- What is required:
State the number of lines in these records that include the word "from", and add nothing to it.

Change detection outputs:
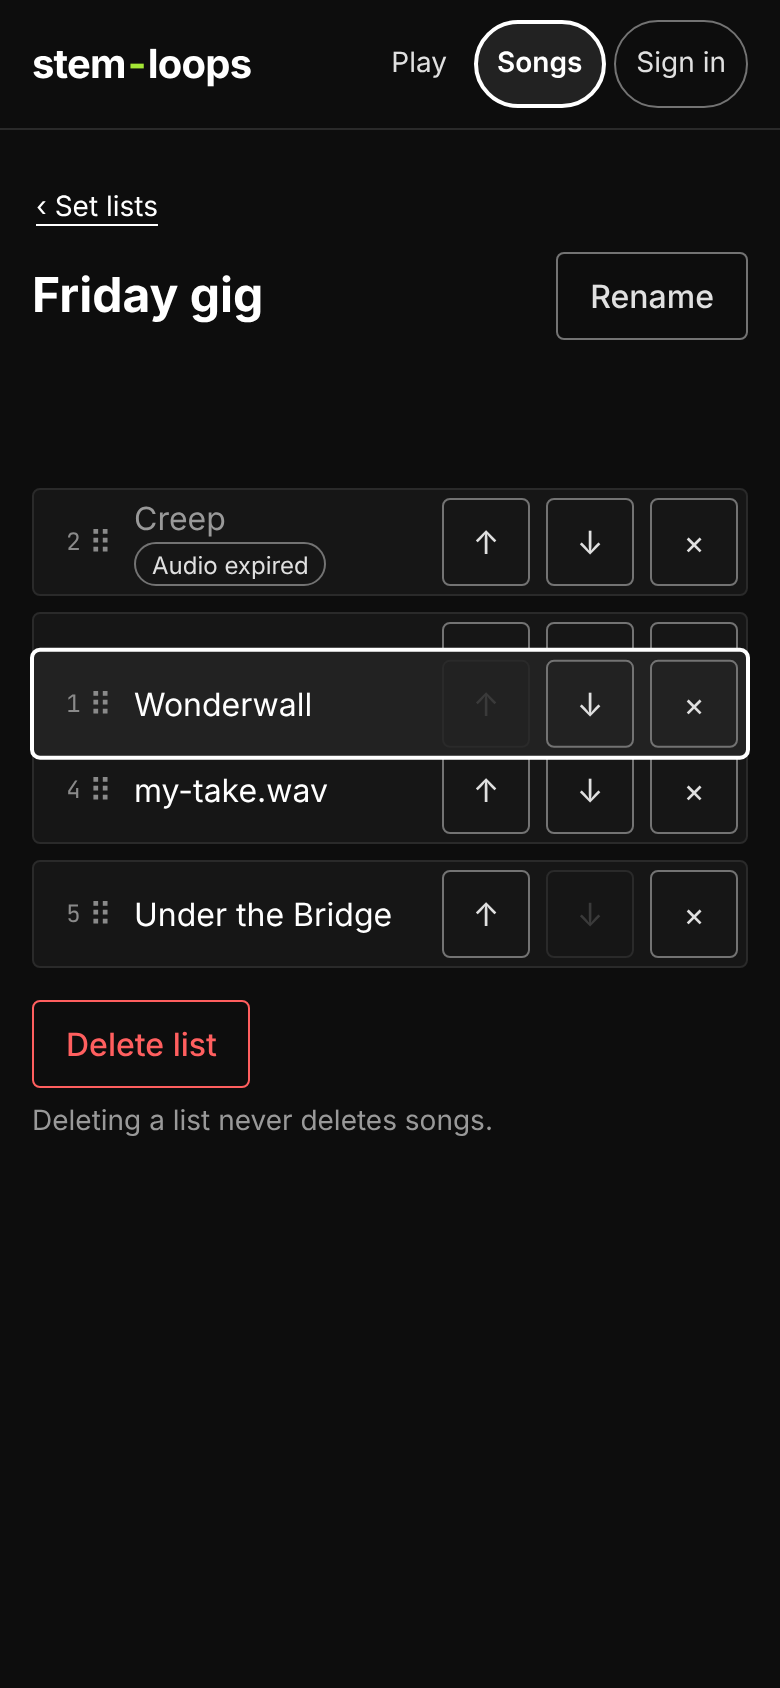
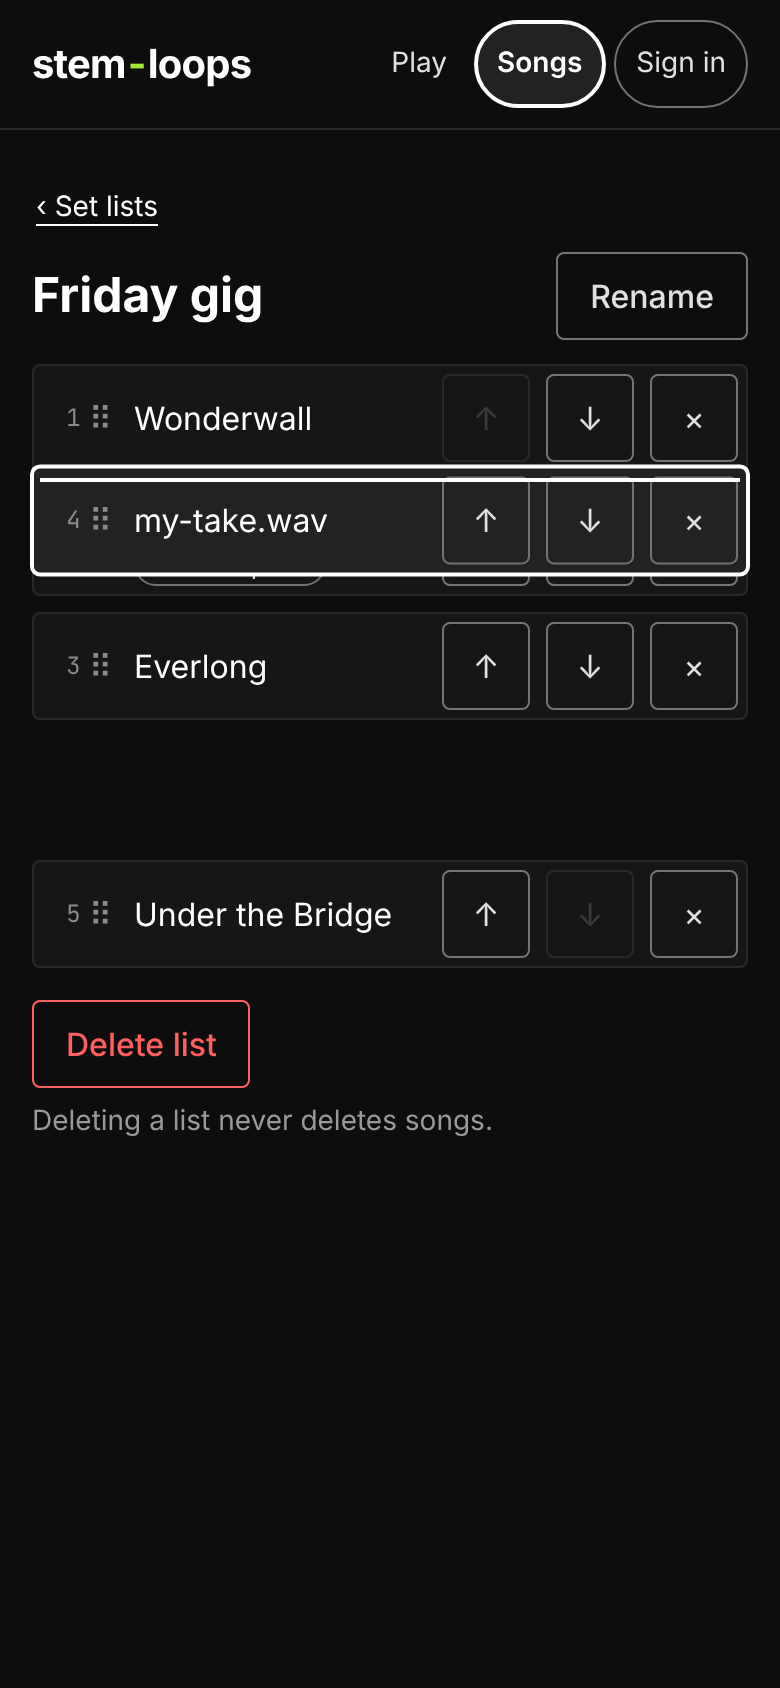
fix(setlists): review R1 should-fixes for nav current and drag reorder
- S1: on /sets and /sets/<id> the Song library item is the current section,
  aria-current="true" (it stays "page" on /history). songLibraryCurrent in
  lib/nav-current.ts; signed-in-nav test asserts "true" and no "page" there.
- S2: j12 adds a real TOUCH drag (CDP touch events) on a padded, scrolled
  page: window.scrollY unchanged during the drag, one PUT, order persists
  after a reload, then dragged back.
- S4: pointercancel, lostpointercapture and Escape cancel a drag: nothing is
  sent, the row and landing line go back, capture is released, the next drag
  works. Unit tests for each.
- Nit: the landing line is now a ::after above the dragged row (z-index 2),
  so it stays visible mid-drag; screens 03-05 re-shot at both sizes.

Claude-Session: https://claude.ai/code/session_01JqS8BYLQ3QzhUA3VPQtpyR

diff --git a/apps/web/src/components/setlists/SetListView.tsx b/apps/web/src/components/setlists/SetListView.tsx
@@ -13,7 +13,9 @@
 // where it will land; on release the whole new order goes in ONE request, the same PUT the Move
 // buttons send. The Move buttons stay: they are the keyboard path, so the handle is
 // pointer-only and hidden from assistive tech. Reduced motion: the row does not follow the
-// pointer; only the landing line and the final order change.
+// pointer; only the landing line and the final order change. A drag ends without a change on
+// pointercancel, on lostpointercapture (capture taken away before the release) and on Escape
+// (review R1, S4); the row goes back to its place and nothing is sent.
 //
 // A row whose song cannot play says why: "Audio expired" (a link: paste it again and the row
 // plays the new one), "Unavailable" (an upload or a demo song that is gone), "Processing".
@@ -75,7 +77,34 @@ export function SetListView({ id }: SetListViewProps) {
   const listRef = useRef<HTMLOListElement | null>(null);
   const [drag, setDrag] = useState<Drag | null>(null);
   /** Measured when a drag starts; the row centres stay fixed for the whole drag. */
-  const dragInfo = useRef<{ pointerId: number; startY: number; mids: number[] } | null>(null);
+  const dragInfo = useRef<{ pointerId: number; startY: number; mids: number[]; handle: HTMLElement } | null>(null);
+
+  /** End a drag with no change: nothing is sent, the row goes back. Safe to call twice. */
+  const cancelDrag = useCallback(() => {
+    const info = dragInfo.current;
+    if (!info) return;
+    dragInfo.current = null;
+    setDrag(null);
+    try {
+      if (info.handle.hasPointerCapture?.(info.pointerId)) info.handle.releasePointerCapture(info.pointerId);
+    } catch {
+      // Already released.
+    }
+  }, []);
+
+  // Escape cancels a drag in progress (mouse or touch).
+  const dragging = drag !== null;
+  useEffect(() => {
+    if (!dragging) return;
+    const onKey = (e: KeyboardEvent) => {
+      if (e.key !== 'Escape') return;
+      e.preventDefault();
+      cancelDrag();
+    };
+    const win = globalThis.window;
+    win?.addEventListener('keydown', onKey);
+    return () => win?.removeEventListener('keydown', onKey);
+  }, [dragging, cancelDrag]);
 
   const load = useCallback(
     async (signal?: AbortSignal) => {
@@ -169,7 +198,7 @@ export function SetListView({ id }: SetListViewProps) {
     } catch {
       // A synthetic or already-released pointer: the drag still works while over the handle.
     }
-    dragInfo.current = { pointerId: e.pointerId, startY: e.clientY, mids };
+    dragInfo.current = { pointerId: e.pointerId, startY: e.clientY, mids, handle: e.currentTarget };
     setDrag({ from: i, to: i, dy: 0, reduced: prefersReducedMotion() });
   };
 
@@ -184,10 +213,11 @@ export function SetListView({ id }: SetListViewProps) {
   const endDrag = (e: ReactPointerEvent<HTMLSpanElement>, commit: boolean) => {
     const info = dragInfo.current;
     if (!info || e.pointerId !== info.pointerId) return;
+    if (!commit) return cancelDrag();
     dragInfo.current = null;
     const d = drag;
     setDrag(null);
-    if (!commit || !d || !list) return;
+    if (!d || !list) return;
     const to = dropIndex(info.mids, d.from, info.mids[d.from] + (e.clientY - info.startY));
     if (to === d.from) return;
     const item = list.items[d.from];
@@ -336,6 +366,9 @@ export function SetListView({ id }: SetListViewProps) {
                     onPointerMove={onDragMove}
                     onPointerUp={(e) => endDrag(e, true)}
                     onPointerCancel={(e) => endDrag(e, false)}
+                    onLostPointerCapture={(e) => {
+                      if (dragInfo.current?.pointerId === e.pointerId) cancelDrag();
+                    }}
                   />
                 ) : null}
                 {playable ? (

diff --git a/apps/web/src/components/chrome/SignedInNav.tsx b/apps/web/src/components/chrome/SignedInNav.tsx
@@ -37,7 +37,7 @@
 // label hint reads the cookie after mount; both are view concerns.
 import { usePathname } from 'next/navigation';
 import { useEffect, useState } from 'react';
-import { isSongLibraryPath } from '@/lib/nav-current';
+import { isSongLibraryPath, songLibraryCurrent, type AriaCurrent } from '@/lib/nav-current';
 
 export type SignedInNavProps = {
   /**
@@ -59,6 +59,8 @@ type Item = {
   label: string;
   href: string;
   match: (p: string) => boolean;
+  /** The aria-current value when `match` holds; default "page". */
+  current?: (p: string) => AriaCurrent | null;
   outlined?: true;
   /** Set on the two product items: the tag shown beside the wordmark. */
   product?: string;
@@ -114,7 +116,8 @@ export default function SignedInNav({ signedIn }: SignedInNavProps) {
     { label: 'Download loops', href: '/loops', match: (p) => p === '/loops' || p.startsWith('/loops/'), product: 'Download loops', wideOnly: true },
     // Current on /history and on the set-list pages, /sets and /sets/<id> (B2 follow-up): set
     // lists have no item of their own (three phone items, A4), and they are lists of library songs.
-    { label: 'Song library', short: 'Songs', href: '/history', match: isSongLibraryPath },
+    // There it is the current section, not the page: aria-current="true" (review R1, S1).
+    { label: 'Song library', short: 'Songs', href: '/history', match: isSongLibraryPath, current: songLibraryCurrent },
     // P6 (Jon, 2026-11-17): Pricing is in the bar, signed in and out, on every
     // page including the landing. It belongs to neither product, so it carries
     // no `product` tag.
@@ -152,11 +155,12 @@ export default function SignedInNav({ signedIn }: SignedInNavProps) {
         <nav id="sin-menu" className="sin-nav" aria-label="Main">
           {items.map((it) => {
             const current = it.match(pathname);
+            const ariaCurrent = current ? (it.current?.(pathname) ?? 'page') : null;
             const cls = ['sin-item', current ? 'sin-current' : '', it.outlined ? 'sin-outlined' : '', it.wideOnly ? 'sin-wide-only' : '']
               .filter(Boolean)
               .join(' ');
             return (
-              <a key={it.label} className={cls} href={it.href} {...(current ? { 'aria-current': 'page' as const } : {})}>
+              <a key={it.label} className={cls} href={it.href} {...(ariaCurrent === 'page' ? { 'aria-current': 'page' as const } : ariaCurrent === 'true' ? { 'aria-current': 'true' as const } : {})}>
                 {it.short ? (
                   // One label per width: the hidden one is display:none, so the accessible name
                   // always matches what is on screen.

diff --git a/apps/web/src/components/setlists/SetLists.module.css b/apps/web/src/components/setlists/SetLists.module.css
@@ -316,12 +316,27 @@
   border-color: var(--text-primary);
   box-shadow: 0 0 0 1px var(--text-primary); /* 1px border + 1px ring = 2px, no layout shift */
 }
-/* Where it will land: a 2px #fff line above or below the row it would pass. */
-.row[data-drop='before'] {
-  box-shadow: 0 -5px 0 -3px var(--text-primary);
+/* Where it will land: a 2px #fff line in the gap above or below the row it would pass. The row
+   is positioned but makes no stacking context, so the line (z-index 2) paints over the dragged
+   row (z-index 1) and stays visible under the finger (review R1 nit). */
+.row[data-drop] {
+  position: relative;
 }
-.row[data-drop='after'] {
-  box-shadow: 0 5px 0 -3px var(--text-primary);
+.row[data-drop]::after {
+  content: '';
+  position: absolute;
+  left: 3px;
+  right: 3px;
+  height: 2px;
+  background: var(--text-primary);
+  z-index: 2;
+  pointer-events: none;
+}
+.row[data-drop='before']::after {
+  top: -6px;
+}
+.row[data-drop='after']::after {
+  bottom: -6px;
 }
 
 @media (prefers-reduced-motion: reduce) {

diff --git a/apps/web/src/lib/nav-current.ts b/apps/web/src/lib/nav-current.ts
@@ -14,3 +14,16 @@ export function isAtOrUnder(p: string, root: string): boolean {
 export function isSongLibraryPath(p: string): boolean {
   return p === '/history' || isAtOrUnder(p, '/sets');
 }
+
+export type AriaCurrent = 'page' | 'true';
+
+/**
+ * The aria-current value of the "Song library" item (review R1, S1). On /history the link IS
+ * the page: "page". On the set-list pages it is the current SECTION, not this page (the link
+ * goes to /history), so "true". Elsewhere null: not current.
+ */
+export function songLibraryCurrent(p: string): AriaCurrent | null {
+  if (p === '/history') return 'page';
+  if (isAtOrUnder(p, '/sets')) return 'true';
+  return null;
+}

- Problem solution:
9